The Lottery Industry

Lottery is a form of gambling in which people purchase tickets for a drawing to win a prize. The casting of lots has a long history, but the use of lotteries for material gain is rather more recent. The first recorded public lotteries in the 15th century were held to raise funds for town fortifications and to help the poor.

In the United States, state governments have introduced lotteries to augment their revenue streams. In the immediate post-World War II period, many legislators promoted lotteries as a way of funding social welfare programs without raising onerous taxes on middle-class and working-class taxpayers.

The introduction of a lottery has followed similar patterns in virtually every state: the legislature legislates a monopoly for itself; establishes a state agency or public corporation to run it (as opposed to licensing a private firm in return for a percentage of its profits); starts operations with a modest number of relatively simple games; and, due to pressure to generate additional revenues, progressively expands the lottery in size and complexity.

The resulting industry is plagued with abuses, which have strengthened the arguments of those opposed to lotteries and weakened their defenders. The fact that most of the players and revenues come from middle-income neighborhoods — with far fewer proportionally from high-income or low-income areas — also fuels criticisms of a regressive impact on lower-income groups.
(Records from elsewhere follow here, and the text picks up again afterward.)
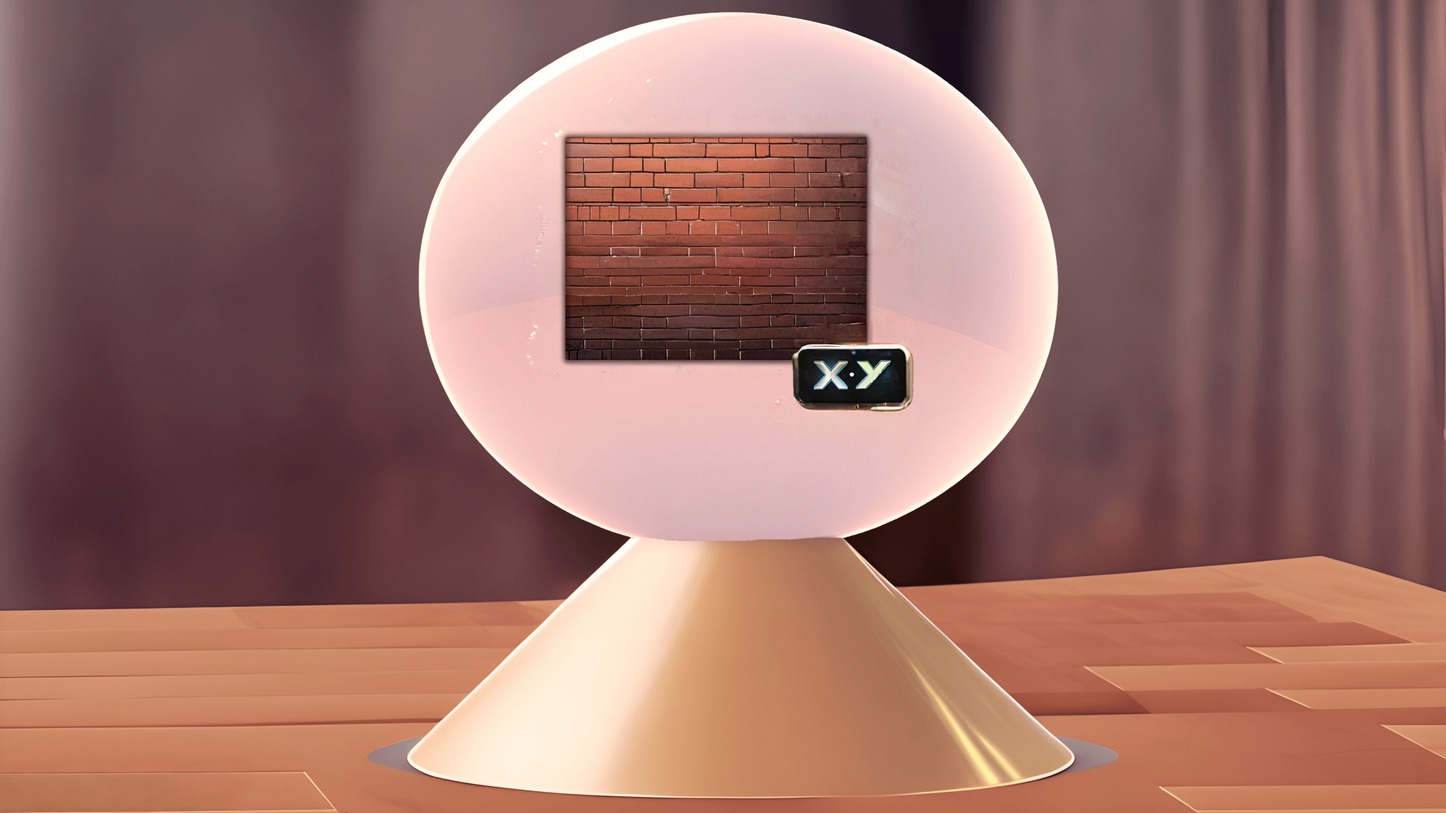
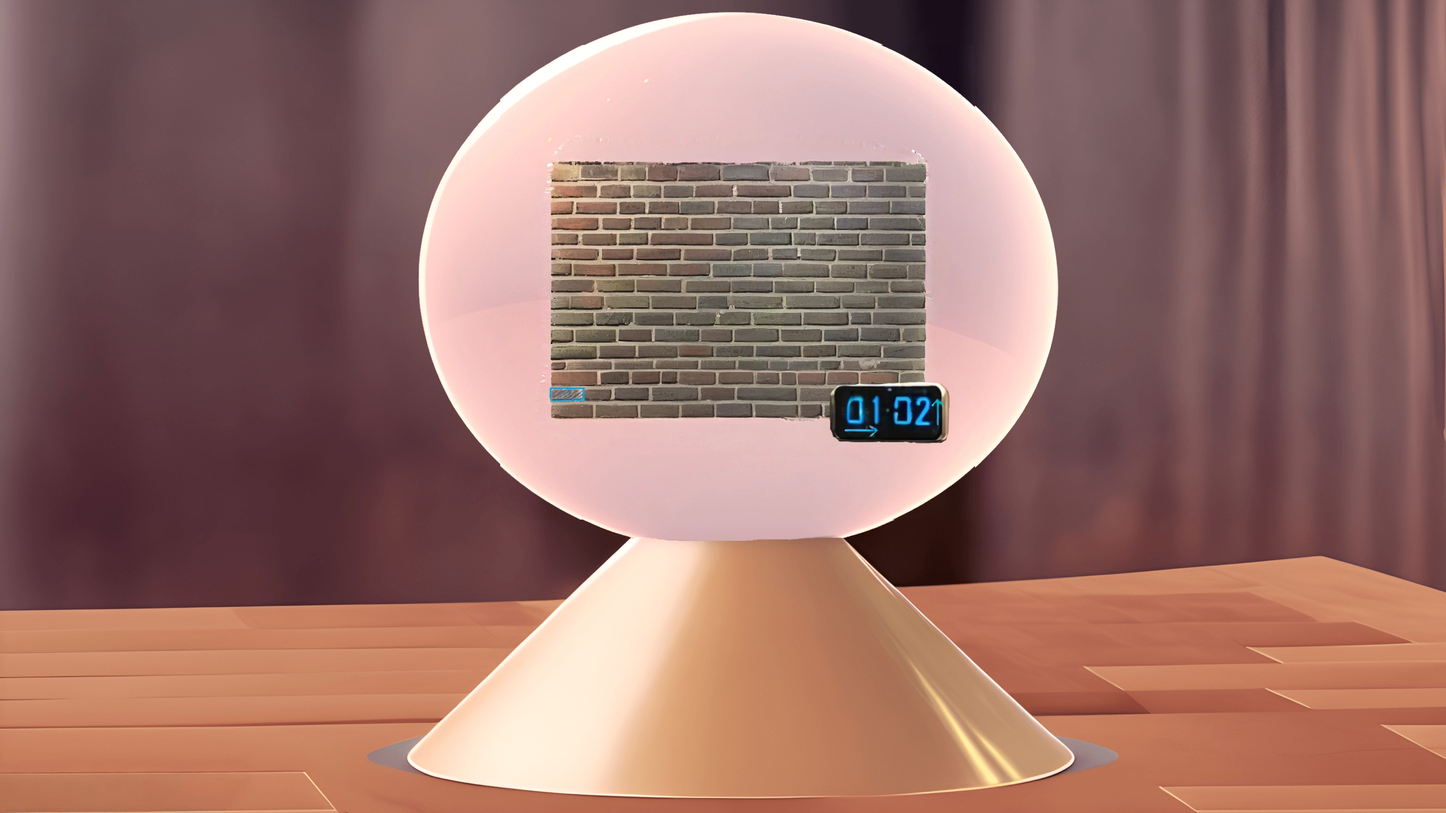
Refactor brick wall puzzle
Add memory stick + replace hint

Changed region(s): [[0.3732, 0.1539, 0.6842, 0.5542]]

diff --git a/src/scenes/DungeonScene.ts b/src/scenes/DungeonScene.ts
@@ -1,21 +1,51 @@
 import { Sprite } from "pixi.js";
 import { Direction, NavigationArrow } from "../components/NavigationArrow";
 import { BaseScene } from "./BaseScene";
-import { library } from "../state/rooms";
+import { itemHub, library } from "../state/rooms";
 import { HitBox } from "../components/HitBox";
 import { Hightlight } from "../components/Highlight";
+import { GameState } from "../state/GameState";
 
 export class DungeonScene extends BaseScene {
+  private memoryStickCutout: Sprite;
+  private brickSolution = [3, 5, 20, 37, 43, 51];
+  private puzzleSolution = Array.from({ length: 66 }, (_, i) => this.brickSolution.includes(i));
+
   constructor() {
     super(Sprite.from("dungeon"));
+    this.memoryStickCutout = Sprite.from("memoryStick");
 
-    this.addCutout("brick", 1500, 590);
     this.loadHitBoxes();
     this.loadPuzzleHitBoxes();
   }
 
   public loadNavigation() {
     this.addChild(new NavigationArrow(library, Direction.Right));
+  }
+
+  public checkDungeonPuzzle(idx: number) {
+    GameState.brickState[idx] = !GameState.brickState[idx];
+    var isSolved = GameState.brickState.every((value, index) => value === this.puzzleSolution[index]);
+    if (isSolved && !GameState.solvedDungeon) {
+      this.finishDungeonPuzzle();
+    }
+  }
+
+  private finishDungeonPuzzle() {
+    GameState.solvedDungeon = true;
+    this.addCutout("pidestal", 1093, 643);
+    this.addCutoutSprite(this.memoryStickCutout, 1235, 620);
+
+    const memoryStick = new HitBox(1235, 624, 90, 30, 0, 0, false);
+    this.takeMemoryStick = this.takeMemoryStick.bind(this);
+    memoryStick.addClickAction(() => this.takeMemoryStick(memoryStick), "", "(Memory stick was added to inventory)");
+    this.addChild(memoryStick);
+  }
+
+  private takeMemoryStick(memoryStick: HitBox) {
+    this.removeChild(memoryStick);
+    this.removeChild(this.memoryStickCutout);
+    itemHub.addItem("memory stick");
   }
 
   private loadHitBoxes() {

diff --git a/src/components/Highlight.ts b/src/components/Highlight.ts
@@ -1,5 +1,4 @@
 import { Graphics } from "pixi.js";
-import { GameState } from "../state/GameState";
 import { dungeon } from "../state/rooms";
 
 export class Hightlight extends Graphics {
@@ -9,8 +8,6 @@ export class Hightlight extends Graphics {
   private alphavalue: number;
   private brickNumber: number;
 
-  private brickSolution = [3, 5, 20, 37, 43, 51];
-  private puzzleSolution = Array.from({ length: 66 }, (_, i) => this.brickSolution.includes(i));
   constructor(brickNumber: number, x = 100, y = 100, width = 200, height = 100, cornerRadius = 5, alphavalue = 0.3) {
     super();
     this.x = x;
@@ -28,7 +25,6 @@ export class Hightlight extends Graphics {
   }
 
   drawOverlay() {
-    //0x331f09
     this.beginFill(0xfffffff);
     this.drawRoundedRect(this.x, this.y, this.drawWidth, this.drawHeight, this.cornerRadius);
     this.endFill();
@@ -42,15 +38,8 @@ export class Hightlight extends Graphics {
     this.on("pointertap", () => {
       this.toggleVisibility();
       const idx = this.brickNumber - 1;
-      GameState.brickState[idx] = !GameState.brickState[idx];
-      var isSolved = GameState.brickState.every((value, index) => value === this.puzzleSolution[index]);
-      if (isSolved && !GameState.solvedDungeon) {
-        GameState.solvedDungeon = true;
-        dungeon.addCutout("pidestal", 1093, 643);
-        setTimeout(() => {
-          dungeon.addText(["Congrats, you solved it!"]);
-        }, 1000);
-      }
+      // To make this more generic, this function should be (optionally) passed to the highlight
+      dungeon.checkDungeonPuzzle(idx);
     });
   }
 }

diff --git a/src/assets.ts b/src/assets.ts
@@ -119,8 +119,8 @@ export const manifest: ResolverManifest = {
     {
       name: "dungeon",
       assets: {
+        memoryStick: `${BASE_URL}/dungeon/memory-stick.png`,
         dungeon: `${BASE_URL}/dungeon/dungeon.png`,
-        brick: `${BASE_URL}/dungeon/brick.png`,
         pidestal: `${BASE_URL}/dungeon/pidestal.png`,
       },
     },
@@ -150,6 +150,8 @@ export const manifest: ResolverManifest = {
         crowbar: `${BASE_URL}/items/crowbar.png`,
         crowbarHighlighted: `${BASE_URL}/items/crowbar-highlighted.png`,
         paper: `${BASE_URL}/items/floorplan.png`,
+        "memory stick": `${BASE_URL}/items/memory-stick.png`,
+        "memory stickHighlighted": `${BASE_URL}/items/memory-stick-highlighted.png`,
       },
     },
   ],

diff --git a/src/scenes/BaseScene.ts b/src/scenes/BaseScene.ts
@@ -55,7 +55,7 @@ export class BaseScene extends Container implements IScene {
     return Sprite.from(this.background.texture);
   }
 
-  protected addCutoutSprite(cutout: Sprite, x: number, y: number, zIndex = 0): void {
+  public addCutoutSprite(cutout: Sprite, x: number, y: number, zIndex = 0): void {
     cutout.scale.set(this.backgroundScale);
     cutout.position = new Point(x, y);
     cutout.zIndex = zIndex;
A large share of the winners are likely to spend their prizes on luxuries that will quickly deplete their wealth, and they may wind up bankrupt within a few years.